ISLAMABAD — The country currently only has one dentist for every 200,000 people, while according to the WHO, Pakistan should have one dentist for every 20,000.
There are only 8,500 practicing dentists across Pakistan who in theory at least, must treat various forms of dental disease afflicting some 95 per cent of the population. Meanwhile, there is currently no national public health plan on oral hygiene and dental care.
These startling facts were revealed at a symposium on “Restorative Dentistry: Bridging the gap for a promising future”, organised by the Islamabad Medical and Dental College recently. Around 120 dental health experts from across the country attended the symposium and shared their expertise and opinions.
There has been a rapid increase in the number of medical and dental colleges in the country over the past decade and there are currently 38 dental colleges across the country – 11 public and 27 private. Every year, Pakistan produces around 3,000 dentists from these colleges, speakers said, adding “The government spends Rs5 million on one dentist and in the private sector, one student pays around Rs600,000 per year.”

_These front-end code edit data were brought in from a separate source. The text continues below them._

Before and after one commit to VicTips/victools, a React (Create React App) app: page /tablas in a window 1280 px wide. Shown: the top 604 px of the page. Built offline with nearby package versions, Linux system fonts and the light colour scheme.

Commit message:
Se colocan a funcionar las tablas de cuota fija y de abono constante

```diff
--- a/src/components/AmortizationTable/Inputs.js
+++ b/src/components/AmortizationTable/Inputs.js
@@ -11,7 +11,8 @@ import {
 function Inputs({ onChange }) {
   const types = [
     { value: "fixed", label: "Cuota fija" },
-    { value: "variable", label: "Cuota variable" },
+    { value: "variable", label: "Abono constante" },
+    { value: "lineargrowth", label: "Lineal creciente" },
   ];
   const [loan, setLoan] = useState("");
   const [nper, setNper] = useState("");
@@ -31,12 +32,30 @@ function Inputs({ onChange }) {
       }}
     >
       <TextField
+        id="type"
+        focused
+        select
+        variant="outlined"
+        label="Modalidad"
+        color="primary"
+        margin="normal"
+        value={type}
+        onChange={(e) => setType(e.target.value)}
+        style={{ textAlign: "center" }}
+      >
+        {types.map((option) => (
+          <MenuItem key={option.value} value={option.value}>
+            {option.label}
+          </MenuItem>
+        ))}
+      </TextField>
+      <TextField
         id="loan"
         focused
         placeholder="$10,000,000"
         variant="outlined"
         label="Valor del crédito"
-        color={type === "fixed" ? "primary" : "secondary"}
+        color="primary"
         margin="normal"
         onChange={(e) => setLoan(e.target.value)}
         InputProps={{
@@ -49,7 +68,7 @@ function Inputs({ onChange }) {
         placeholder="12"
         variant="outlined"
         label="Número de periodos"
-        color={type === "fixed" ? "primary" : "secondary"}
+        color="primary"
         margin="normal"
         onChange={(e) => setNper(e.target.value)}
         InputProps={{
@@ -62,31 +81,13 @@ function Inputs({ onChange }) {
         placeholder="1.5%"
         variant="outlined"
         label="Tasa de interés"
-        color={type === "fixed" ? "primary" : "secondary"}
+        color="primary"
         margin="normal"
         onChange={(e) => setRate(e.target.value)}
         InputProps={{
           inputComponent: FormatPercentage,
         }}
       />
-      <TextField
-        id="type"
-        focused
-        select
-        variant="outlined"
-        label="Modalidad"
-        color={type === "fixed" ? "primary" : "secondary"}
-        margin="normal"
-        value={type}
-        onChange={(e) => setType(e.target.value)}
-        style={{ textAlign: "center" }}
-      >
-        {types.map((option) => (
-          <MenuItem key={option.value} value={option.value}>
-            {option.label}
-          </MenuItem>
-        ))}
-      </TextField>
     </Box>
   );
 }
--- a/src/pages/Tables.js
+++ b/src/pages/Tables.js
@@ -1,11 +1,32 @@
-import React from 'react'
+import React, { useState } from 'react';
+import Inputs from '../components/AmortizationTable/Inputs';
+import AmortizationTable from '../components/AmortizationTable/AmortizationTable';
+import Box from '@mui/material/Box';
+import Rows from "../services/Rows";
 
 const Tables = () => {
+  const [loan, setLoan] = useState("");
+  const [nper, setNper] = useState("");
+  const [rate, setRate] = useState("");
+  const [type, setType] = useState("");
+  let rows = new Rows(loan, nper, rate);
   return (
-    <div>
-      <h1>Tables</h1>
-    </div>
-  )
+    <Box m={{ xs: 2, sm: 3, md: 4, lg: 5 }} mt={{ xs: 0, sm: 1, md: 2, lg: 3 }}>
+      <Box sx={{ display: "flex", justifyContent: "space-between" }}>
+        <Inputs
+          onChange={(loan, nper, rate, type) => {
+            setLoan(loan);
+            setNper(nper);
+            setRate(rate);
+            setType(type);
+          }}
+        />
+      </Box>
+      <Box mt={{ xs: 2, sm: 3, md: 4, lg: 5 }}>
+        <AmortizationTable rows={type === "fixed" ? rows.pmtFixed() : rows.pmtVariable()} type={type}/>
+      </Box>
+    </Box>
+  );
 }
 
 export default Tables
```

They said in spite of the fact that the government giving huge amount of subsidy on the cost of education, still there is a shortage of doctors. One of the reasons behind this is that enrolment in dental colleges is dominated by women, but around 70 per cent of qualified female dentists chose not to practice after graduating, they pointed out.
“The government should get a bond signed by each student stating that after qualifying, they must provide their services in this field for at least five years,” the symposium resolved, deploring that dental departments at government hospitals are unable to properly treat patients due to the load of patients.